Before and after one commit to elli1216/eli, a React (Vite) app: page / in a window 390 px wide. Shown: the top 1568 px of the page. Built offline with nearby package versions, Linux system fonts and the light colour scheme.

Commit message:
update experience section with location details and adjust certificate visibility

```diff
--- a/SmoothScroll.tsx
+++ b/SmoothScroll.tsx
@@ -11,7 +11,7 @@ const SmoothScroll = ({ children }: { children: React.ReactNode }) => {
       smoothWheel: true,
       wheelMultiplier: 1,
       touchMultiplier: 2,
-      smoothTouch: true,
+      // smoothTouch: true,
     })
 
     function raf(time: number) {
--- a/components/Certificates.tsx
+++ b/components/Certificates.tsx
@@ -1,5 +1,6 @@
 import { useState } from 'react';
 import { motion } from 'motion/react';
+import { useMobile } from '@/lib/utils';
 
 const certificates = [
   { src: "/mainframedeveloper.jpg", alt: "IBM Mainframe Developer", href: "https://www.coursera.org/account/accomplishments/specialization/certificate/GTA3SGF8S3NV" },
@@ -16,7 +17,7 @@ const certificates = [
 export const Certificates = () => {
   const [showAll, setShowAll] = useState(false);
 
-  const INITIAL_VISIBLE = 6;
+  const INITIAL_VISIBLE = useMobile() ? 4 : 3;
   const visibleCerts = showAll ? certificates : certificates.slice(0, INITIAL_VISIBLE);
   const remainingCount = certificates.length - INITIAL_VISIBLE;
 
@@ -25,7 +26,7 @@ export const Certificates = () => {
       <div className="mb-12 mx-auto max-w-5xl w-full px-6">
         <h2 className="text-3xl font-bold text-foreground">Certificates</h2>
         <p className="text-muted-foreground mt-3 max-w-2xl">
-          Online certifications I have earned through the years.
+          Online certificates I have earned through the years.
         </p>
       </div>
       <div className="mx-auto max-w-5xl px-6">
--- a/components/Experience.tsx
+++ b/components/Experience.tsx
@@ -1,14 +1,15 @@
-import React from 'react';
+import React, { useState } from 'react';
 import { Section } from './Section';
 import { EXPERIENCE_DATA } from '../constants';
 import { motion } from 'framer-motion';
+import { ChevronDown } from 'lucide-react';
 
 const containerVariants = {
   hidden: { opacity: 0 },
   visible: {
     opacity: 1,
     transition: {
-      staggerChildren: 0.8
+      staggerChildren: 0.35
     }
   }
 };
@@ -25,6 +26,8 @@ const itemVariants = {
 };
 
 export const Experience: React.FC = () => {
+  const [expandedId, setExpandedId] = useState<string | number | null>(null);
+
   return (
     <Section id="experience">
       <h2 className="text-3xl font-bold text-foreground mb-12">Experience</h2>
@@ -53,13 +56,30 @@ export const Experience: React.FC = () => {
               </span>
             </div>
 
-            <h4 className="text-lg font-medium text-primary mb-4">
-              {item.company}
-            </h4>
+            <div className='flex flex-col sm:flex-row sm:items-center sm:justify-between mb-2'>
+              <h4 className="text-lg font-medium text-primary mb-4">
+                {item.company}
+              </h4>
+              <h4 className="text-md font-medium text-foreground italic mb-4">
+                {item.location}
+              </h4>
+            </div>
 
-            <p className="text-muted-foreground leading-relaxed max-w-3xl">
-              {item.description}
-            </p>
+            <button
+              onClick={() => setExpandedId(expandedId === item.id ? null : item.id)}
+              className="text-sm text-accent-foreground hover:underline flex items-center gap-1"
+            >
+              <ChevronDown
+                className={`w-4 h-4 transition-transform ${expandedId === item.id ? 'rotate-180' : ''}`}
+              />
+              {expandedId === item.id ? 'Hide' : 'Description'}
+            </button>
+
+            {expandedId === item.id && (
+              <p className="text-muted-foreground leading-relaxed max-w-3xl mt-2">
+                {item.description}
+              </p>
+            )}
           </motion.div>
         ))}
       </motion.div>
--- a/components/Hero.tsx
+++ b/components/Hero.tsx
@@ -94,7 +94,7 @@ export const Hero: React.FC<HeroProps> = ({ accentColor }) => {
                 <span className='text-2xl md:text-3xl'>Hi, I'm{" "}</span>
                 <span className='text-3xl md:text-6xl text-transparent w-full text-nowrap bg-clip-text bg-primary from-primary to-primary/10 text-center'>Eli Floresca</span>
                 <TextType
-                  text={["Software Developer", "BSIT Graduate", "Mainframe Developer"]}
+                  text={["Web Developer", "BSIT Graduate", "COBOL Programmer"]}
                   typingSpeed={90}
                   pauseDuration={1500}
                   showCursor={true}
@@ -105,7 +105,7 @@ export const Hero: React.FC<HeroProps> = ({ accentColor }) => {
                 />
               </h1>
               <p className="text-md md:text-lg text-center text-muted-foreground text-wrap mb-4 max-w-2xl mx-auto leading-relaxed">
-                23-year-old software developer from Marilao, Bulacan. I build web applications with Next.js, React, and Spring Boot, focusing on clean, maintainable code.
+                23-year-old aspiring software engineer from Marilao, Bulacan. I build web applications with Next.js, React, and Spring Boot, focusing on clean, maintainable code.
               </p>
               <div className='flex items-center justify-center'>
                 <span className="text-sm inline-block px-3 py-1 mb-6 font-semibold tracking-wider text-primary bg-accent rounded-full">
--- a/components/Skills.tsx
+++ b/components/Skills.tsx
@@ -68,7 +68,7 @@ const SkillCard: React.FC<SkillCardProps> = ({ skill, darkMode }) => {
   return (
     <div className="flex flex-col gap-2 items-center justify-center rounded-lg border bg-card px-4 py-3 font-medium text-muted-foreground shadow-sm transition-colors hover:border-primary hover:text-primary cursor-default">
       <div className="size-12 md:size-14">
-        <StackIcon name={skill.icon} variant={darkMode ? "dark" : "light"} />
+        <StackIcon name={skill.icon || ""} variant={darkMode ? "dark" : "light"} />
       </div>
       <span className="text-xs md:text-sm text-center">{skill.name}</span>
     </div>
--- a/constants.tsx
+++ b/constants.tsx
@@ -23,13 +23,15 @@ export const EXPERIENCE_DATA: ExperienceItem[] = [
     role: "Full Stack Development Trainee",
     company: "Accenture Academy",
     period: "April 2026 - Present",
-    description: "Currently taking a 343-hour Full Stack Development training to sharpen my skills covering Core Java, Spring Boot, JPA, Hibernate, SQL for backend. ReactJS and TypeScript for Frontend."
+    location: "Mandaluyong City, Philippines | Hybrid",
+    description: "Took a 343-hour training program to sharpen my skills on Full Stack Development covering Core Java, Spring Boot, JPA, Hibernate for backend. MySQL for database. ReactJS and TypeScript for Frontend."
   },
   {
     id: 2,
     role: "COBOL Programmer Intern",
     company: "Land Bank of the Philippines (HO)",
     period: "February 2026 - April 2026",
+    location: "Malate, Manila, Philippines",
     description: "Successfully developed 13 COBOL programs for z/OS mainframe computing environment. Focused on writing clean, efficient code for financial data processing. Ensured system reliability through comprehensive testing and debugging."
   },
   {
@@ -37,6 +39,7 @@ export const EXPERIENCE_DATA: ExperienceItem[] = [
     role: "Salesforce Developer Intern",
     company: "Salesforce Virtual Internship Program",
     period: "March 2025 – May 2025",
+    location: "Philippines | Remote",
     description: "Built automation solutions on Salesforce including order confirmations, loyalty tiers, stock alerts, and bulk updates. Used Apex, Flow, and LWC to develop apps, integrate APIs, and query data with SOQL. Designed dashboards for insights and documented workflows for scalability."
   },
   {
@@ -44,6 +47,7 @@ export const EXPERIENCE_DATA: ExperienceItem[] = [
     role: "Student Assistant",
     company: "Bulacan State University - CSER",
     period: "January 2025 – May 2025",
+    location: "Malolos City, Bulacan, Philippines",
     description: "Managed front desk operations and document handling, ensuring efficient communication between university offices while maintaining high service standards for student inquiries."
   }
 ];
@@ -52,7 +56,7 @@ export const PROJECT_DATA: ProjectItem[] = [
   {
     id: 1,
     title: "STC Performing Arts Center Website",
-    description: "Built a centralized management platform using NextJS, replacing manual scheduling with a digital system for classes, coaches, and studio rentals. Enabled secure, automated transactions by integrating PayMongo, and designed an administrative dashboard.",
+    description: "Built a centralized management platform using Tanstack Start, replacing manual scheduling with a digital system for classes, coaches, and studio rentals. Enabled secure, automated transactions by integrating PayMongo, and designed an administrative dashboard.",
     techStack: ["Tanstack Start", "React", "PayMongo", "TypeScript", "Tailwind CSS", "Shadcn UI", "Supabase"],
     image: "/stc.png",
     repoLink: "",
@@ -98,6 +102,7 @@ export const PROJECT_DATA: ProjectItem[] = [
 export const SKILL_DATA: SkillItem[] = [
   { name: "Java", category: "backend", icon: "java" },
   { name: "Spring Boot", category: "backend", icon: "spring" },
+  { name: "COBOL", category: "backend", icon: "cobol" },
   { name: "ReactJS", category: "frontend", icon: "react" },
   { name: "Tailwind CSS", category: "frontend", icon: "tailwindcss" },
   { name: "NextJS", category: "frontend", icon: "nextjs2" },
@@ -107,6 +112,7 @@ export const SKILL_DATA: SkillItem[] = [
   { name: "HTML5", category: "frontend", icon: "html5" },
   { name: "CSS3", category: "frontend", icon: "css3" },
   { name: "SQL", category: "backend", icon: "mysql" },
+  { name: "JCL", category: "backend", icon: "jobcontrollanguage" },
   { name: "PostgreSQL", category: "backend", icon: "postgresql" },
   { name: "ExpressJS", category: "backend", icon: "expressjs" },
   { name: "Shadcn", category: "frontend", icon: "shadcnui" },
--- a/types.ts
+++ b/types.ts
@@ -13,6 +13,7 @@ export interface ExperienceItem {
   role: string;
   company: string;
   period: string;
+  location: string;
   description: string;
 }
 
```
◇ ◇ ◇ ◇
* Instructions for the task: Your job is to return all lines above that hold the word "backend".

* Output for this task:
-    description: "Currently taking a 343-hour Full Stack Development training to sharpen my skills covering Core Java, Spring Boot, JPA, Hibernate, SQL for backend. ReactJS and TypeScript for Frontend."
+    description: "Took a 343-hour training program to sharpen my skills on Full Stack Development covering Core Java, Spring Boot, JPA, Hibernate for backend. MySQL for database. ReactJS and TypeScript for Frontend."
   { name: "Java", category: "backend", icon: "java" },
   { name: "Spring Boot", category: "backend", icon: "spring" },
+  { name: "COBOL", category: "backend", icon: "cobol" },
   { name: "SQL", category: "backend", icon: "mysql" },
+  { name: "JCL", category: "backend", icon: "jobcontrollanguage" },
   { name: "PostgreSQL", category: "backend", icon: "postgresql" },
   { name: "ExpressJS", category: "backend", icon: "expressjs" },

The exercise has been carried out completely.